I often purchase spare of the moment ingredients I see, temptation too overpowering. I usually have no idea on how I will use said ingredient, but I am overwhelmed with the need to have them.
This doesn’t present such a problem when they are pantry items. I have a list of pantry items waiting for me to play around in the kitchen with them. The problem is when it is fresh produce, like unusual fruit or vegetables, or simply in season, which grab my attention.
This is what happened with these pears. I spent the Saturday out shopping and have a lovely lunch with Amanda. On venturing into the local Asian grocery store, I spied these mini pears. I apologise now that I have no idea what variety they are, just small, cute as a button little pears. I just had to have them.
Of course, as Amanda and I do, we often buy the same ‘special’ ingredients when out shopping together. Even when not shopping together and with no discussion between us our brains will be on the same wavelength. You will find the odd similar recipe or ingredient use on our blogs, which is rather funny as our styles are quite different. The peach popsicle recipes are a great example. Amanda also purchased the pears, please check out her stunning poached pear & mascarpone tart recipe.

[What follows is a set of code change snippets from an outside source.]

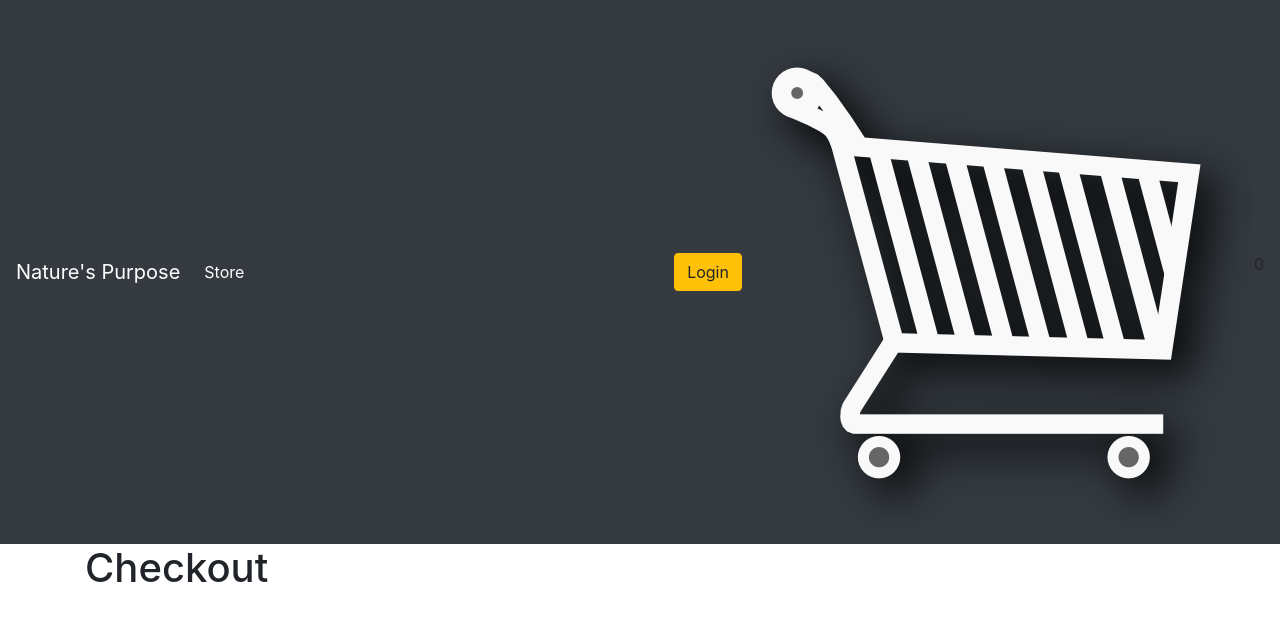
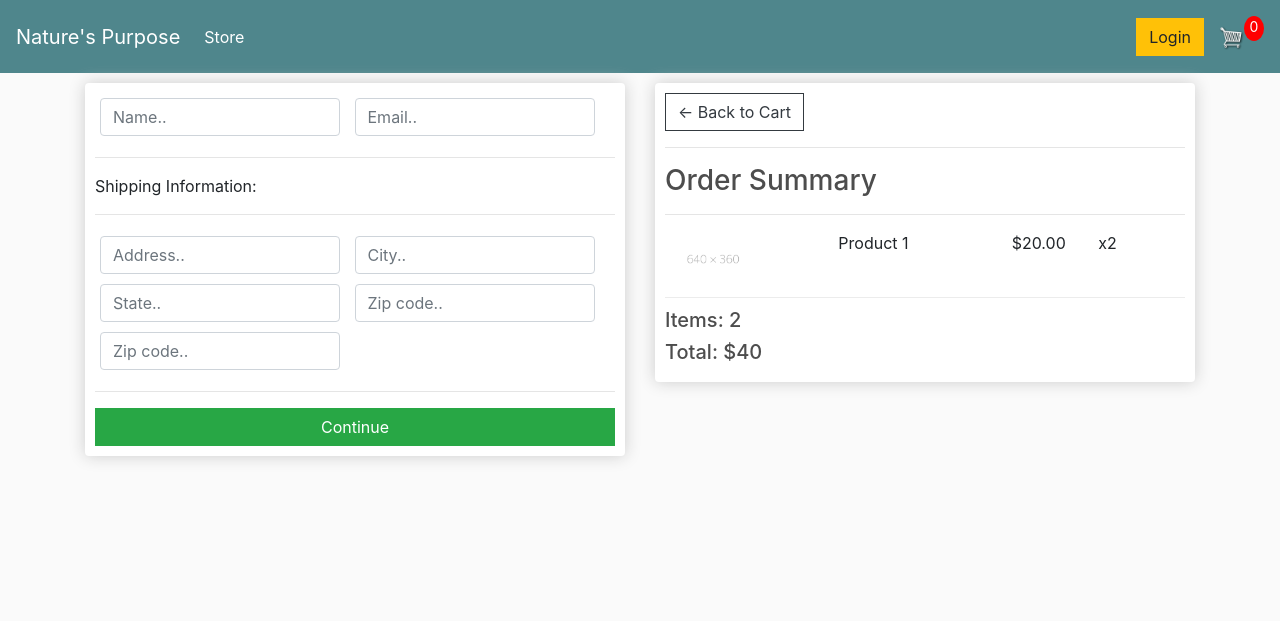
Before and after one commit to noahskorner/natures-purpose-test, a Django app: template store/templates/store/checkout.html in a window 1280 px wide. Shown: the top 621 px of the page. Run offline with Django 3.2, Linux system fonts and the light colour scheme; the template is opened without the code that fills it, so the values that code supplies are empty; some libraries are stand-ins or nearby versions.

Commit message:
Finished HTML/CSS template, ready to start data structures / models in django.

```diff
--- a/static/css/main.css
+++ b/static/css/main.css
@@ -0,0 +1,99 @@
+body{
+	background-color: hsl(0, 0%, 98%);
+}
+
+h1,h2,h3,h4,h5,h6{
+	color:hsl(0, 0%, 30%);
+}
+
+.box-element{
+	box-shadow:hsl(0, 0%, 80%) 0 0 16px;
+	background-color: #fff;
+	border-radius: 4px;
+	padding: 10px;
+}
+
+.thumbnail{
+	width: 100%;
+	height: 200px;
+	-webkit-box-shadow: -1px -3px 5px -2px rgba(214,214,214,1);
+    -moz-box-shadow: -1px -3px 5px -2px rgba(214,214,214,1);
+    box-shadow: -1px -3px 5px -2px rgba(214,214,214,1);
+}
+
+.product{
+	border-radius: 0 0 4px 4px;
+}
+
+.bg-dark{
+	background-color: #4f868c!important;
+}
+
+#cart-icon{
+	width:25px;
+	display: inline-block;
+	margin-left: 15px;
+}
+
+#cart-total{
+	display: block;
+	text-align: center;
+	color:#fff;
+	background-color: red;
+	width: 20px;
+	height: 25px;
+	border-radius: 50%;
+	font-size: 14px;
+}
+
+.col-lg-4, .col-lg-6, .col-lg-8, .col-lg-12{
+	margin-top: 10px;
+}
+
+.btn{
+	border-radius: 0;
+}
+
+.row-image{
+	width: 100px;
+}
+
+.form-field{
+	width:250px;
+	display: inline-block;
+	padding: 5px;
+}
+
+.cart-row{
+	display: flex;
+    align-items: flex-stretch;
+    padding-bottom: 10px;
+    margin-bottom: 10px;
+    border-bottom: 1px solid #ececec;
+
+}
+
+.quantity{
+	display: inline-block;
+	font-weight: 700;
+	padding-right:10px;
+
+
+}
+
+.chg-quantity{
+	width: 12px;
+	cursor: pointer;
+	display: block;
+	margin-top: 5px;
+	transition:.1s;
+}
+
+.chg-quantity:hover{
+	opacity: .6;
+}
+
+
+.hidden{
+	display: none!important;
+}
--- a/store/templates/store/checkout.html
+++ b/store/templates/store/checkout.html
@@ -1,5 +1,68 @@
 {% extends 'store/main.html'%}
 {% load static %}
 {% block content %}
-    <h1>Checkout</h1>
+<div class="row">
+    <div class="col-lg-6">
+        <div class="box-element" id="form-wrapper">
+            <form id="form">
+                <div id="user-info">
+                    <div class="form-field">
+                        <input required class="form-control" type="text" name="name" placeholder="Name..">
+                    </div>
+                    <div class="form-field">
+                        <input required class="form-control" type="email" name="email" placeholder="Email..">
+                    </div>
+                </div>
+
+                <div id="shipping-info">
+                    <hr>
+                    <p>Shipping Information:</p>
+                    <hr>
+                    <div class="form-field">
+                        <input class="form-control" type="text" name="address" placeholder="Address..">
+                    </div>
+                    <div class="form-field">
+                        <input class="form-control" type="text" name="city" placeholder="City..">
+                    </div>
+                    <div class="form-field">
+                        <input class="form-control" type="text" name="state" placeholder="State..">
+                    </div>
+                    <div class="form-field">
+                        <input class="form-control" type="text" name="zipcode" placeholder="Zip code..">
+                    </div>
+                    <div class="form-field">
+                        <input class="form-control" type="text" name="country" placeholder="Zip code..">
+                    </div>
+                </div>
+
+                <hr>
+                <input id="form-button" class="btn btn-success btn-block" type="submit" value="Continue">
+            </form>
+        </div>
+
+        <br>
+        <div class="box-element hidden" id="payment-info">
+            <small>Paypal Options</small>
+        </div>
+
+    </div>
+
+    <div class="col-lg-6">
+        <div class="box-element">
+            <a href="{% url 'cart' %}" class="btn btn-outline-dark">&#x2190; Back to Cart</a>
+            <hr>
+            <h3>Order Summary</h3>
+            <hr>
+            <div class="cart-row">
+                <div style="flex:2"><img src="{% static 'img/placeholder.png'%}" alt="" class="row-image"></div>
+                <div style="flex:2"><p>Product 1</p></div>
+                <div style="flex:1"><p>$20.00</p></div>
+                <div style="flex:1"><p>x2</p></div>
+            </div>
+
+            <h5>Items: 2</h5>
+            <h5>Total: $40</h5>
+        </div>
+    </div>
+</div>
 {% endblock content %}
```
Also changed, not shown: store/templates/store/cart.html (+47 -1 lines), store/templates/store/store.html (+34 -1 lines), static/img/arrow-down.png (added), static/img/arrow-up.png (added), static/img/placeholder.png (added).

My pears remained untouched in the fridge for a while. The boys were told to stay away (not that they would eat them in any case, they were fruit after all), and life was busy. It then came to my realization that I was heading out of Sydney for a few days. I was pretty sure the pears wouldn’t last in their current form, and the idea of cooking them for use later came to mind.

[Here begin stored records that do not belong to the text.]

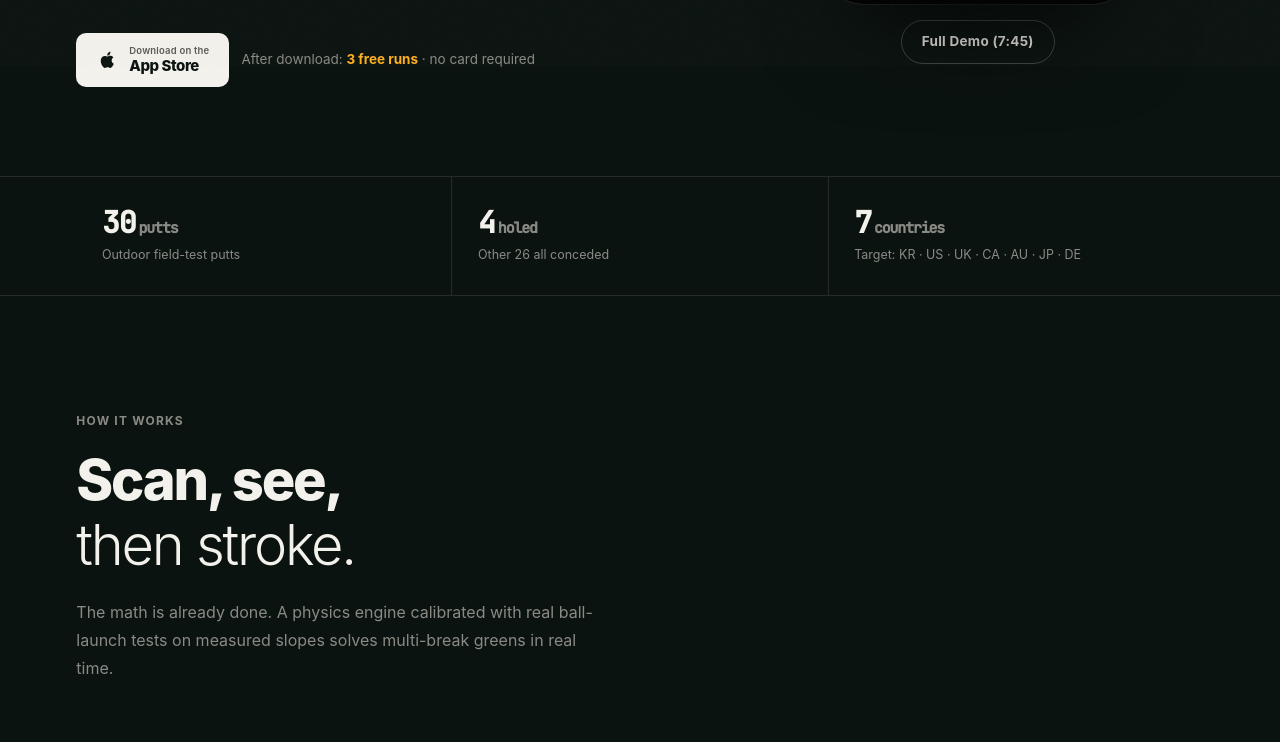
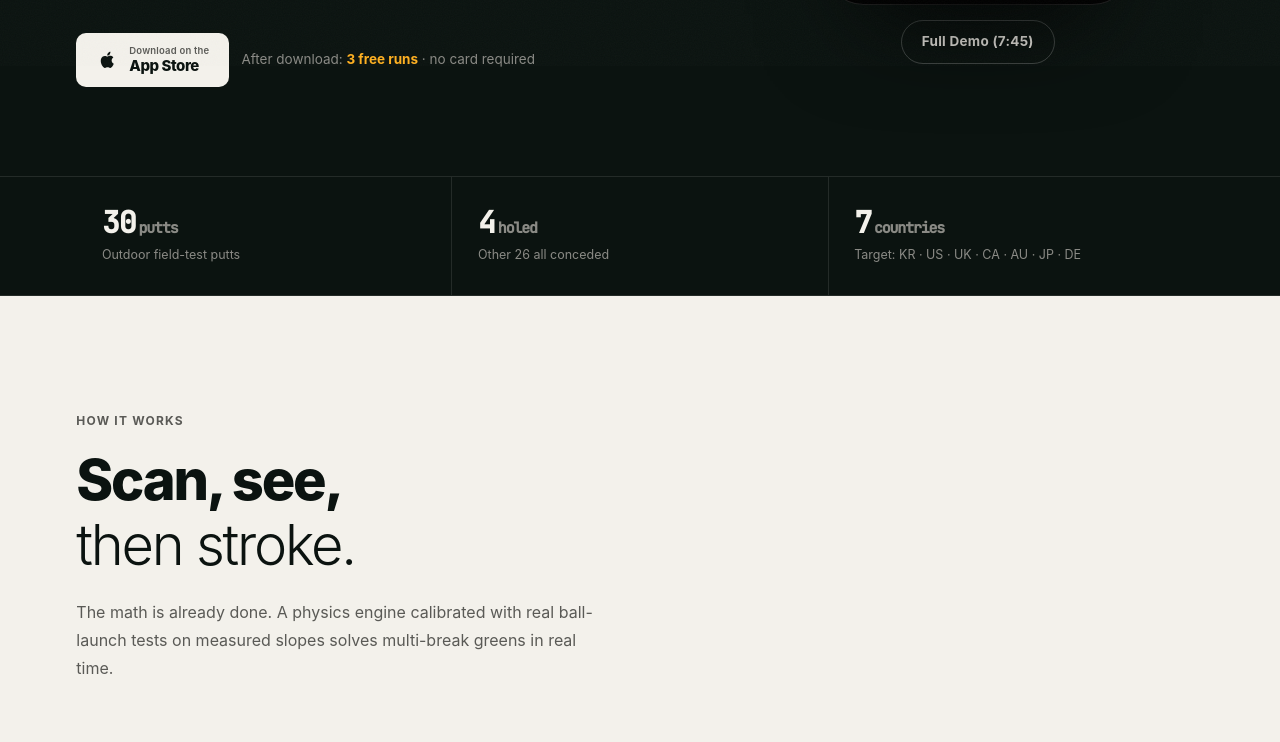
Before and after one commit to putthink72-design/PutthinkSite, a Next.js app: page /en in a window 1280 px wide. Shown: the part 734-1476 px from the top of the page. Built offline with nearby package versions, Linux system fonts and the light colour scheme; no server answers; a web font is replaced by a local one.

Commit message:
Match How It Works section background to Invite.
Use the same light (bone) surface so the two sections read as one visual family.

Co-authored-by: moneyearth100-tech <moneyearth100-tech@users.noreply.github.com>

```diff
--- a/src/components/home/HowItWorks.tsx
+++ b/src/components/home/HowItWorks.tsx
@@ -31,7 +31,7 @@ export function HowItWorks() {
   const t = dict.how;
 
   return (
-    <section className="sec" id="how">
+    <section className="sec light" id="how">
       <div className="wrap">
         <div className="head">
           <div className="eyebrow">{t.eyebrow}</div>
```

I thought back to my whole candied orange recipe, and decided to use a cooking method somewhere between candying and normal poaching. I wanted the pears to have more of a candied result, but I didn’t have the time to truly candy them. I went for a heavy handed sugar poaching approach. Which also resulted in a beautiful tasting and smelling syrup.

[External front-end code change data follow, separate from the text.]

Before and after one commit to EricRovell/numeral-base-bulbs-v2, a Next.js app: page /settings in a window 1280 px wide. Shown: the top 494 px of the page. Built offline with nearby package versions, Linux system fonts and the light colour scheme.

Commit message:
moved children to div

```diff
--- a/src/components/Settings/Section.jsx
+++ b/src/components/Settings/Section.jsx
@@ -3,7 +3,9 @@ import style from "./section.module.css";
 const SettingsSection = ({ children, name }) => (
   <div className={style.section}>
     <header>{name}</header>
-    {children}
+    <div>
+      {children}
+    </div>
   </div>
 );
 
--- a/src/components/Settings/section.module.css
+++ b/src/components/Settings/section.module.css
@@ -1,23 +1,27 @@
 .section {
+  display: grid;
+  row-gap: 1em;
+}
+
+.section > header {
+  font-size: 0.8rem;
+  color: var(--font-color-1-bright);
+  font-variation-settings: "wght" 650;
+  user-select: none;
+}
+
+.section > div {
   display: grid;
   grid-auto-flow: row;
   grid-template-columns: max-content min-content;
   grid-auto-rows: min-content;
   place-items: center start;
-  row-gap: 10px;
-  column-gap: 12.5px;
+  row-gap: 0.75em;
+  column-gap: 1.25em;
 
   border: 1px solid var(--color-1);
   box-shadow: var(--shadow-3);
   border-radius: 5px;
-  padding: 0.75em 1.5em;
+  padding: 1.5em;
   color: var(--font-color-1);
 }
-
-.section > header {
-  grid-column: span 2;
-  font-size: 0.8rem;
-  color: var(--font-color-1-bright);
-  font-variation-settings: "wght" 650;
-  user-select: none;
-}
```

You will end up with far more syrup than you need for the cup cakes. I have found that the syrup works as a wonderful replacement for maple syrup on pancakes, drizzled over fruit etc.
You will note in the ingredient list the addition of rhubarb syrup. This was one of those pantry items lined up ready to be played with. I am not sure the use adds too much to the end result of the syrup. If you don’t have this in your cupboard, don’t run out and buy a bottle just for this recipe, add some vanilla extract instead.
The cup cakes are dense and moist. Would be prefect served with some thick cream on the side and an extra drizzle of pear sugar syrup.
- 150 grams butter
- ¼ cup caster sugar
- ¼ cup brown sugar - firmly packed
- 3 eggs
- 2 cups almond meal
- ¼ cup rice flour
- ½ teaspoon cinnamon
- ½ teaspoon nutmeg
- 10 sugar poached pears
- Pear sugar syrup
- Pre-heat oven at 170 deg C (340 deg F). Prepare a large size cup cake tray (or muffin tray) with 10 paper cup cake cases.
- Using an electric mixer beat butter and sugars until well creamed.
- Add eggs one at a time, beating well between additions, to combine.
- Mix through almond meal, rice flour, cinnamon and nutmeg.
- Half fill the cup cake papers with batter. Then place a pear in each, slightly pushing down. Top up with some more batter, until cup cake papers are filled three quarters of the way.
- Bake in the over for 30 minutes or until golden brown and cooked through.
- Remove cup cakes from oven when cooked, and place on cooling rack. Spoon some of the pear sugar syrup over the cup cakes while they are cooling.
- Store cup cakes in an air tight container; they will keep for a couple of days.
- Pear Sugar Syrup: While your cup cakes are cooking, prepare your pear sugar syrup. Placed your reserved liquid from making your sugar pears in a medium size pot. Bring to the boil and cook for 10 minutes. They syrup will thicken and flavours intensify.
- 10 small pears - peeled
- 2 cups sugar
- 4 cups water
- 1 tablespoon glucose syrup
- 1 cinnamon quill
- 1 tablespoon rhubarb syrup - optional
- Place all ingredients, except pears in a large heavy base pot. Over low heat stir until sugar has dissolved.
- Add pears to the sugar mixture and slowly bring to fast simmer. Simmer pears for 30 minutes. Remove from heat and leave in pot to cool. Once cool remove pears from liquid and store in an air tight container, store in the fridge. Reserve cooled liquid in a clean jar in the fridge.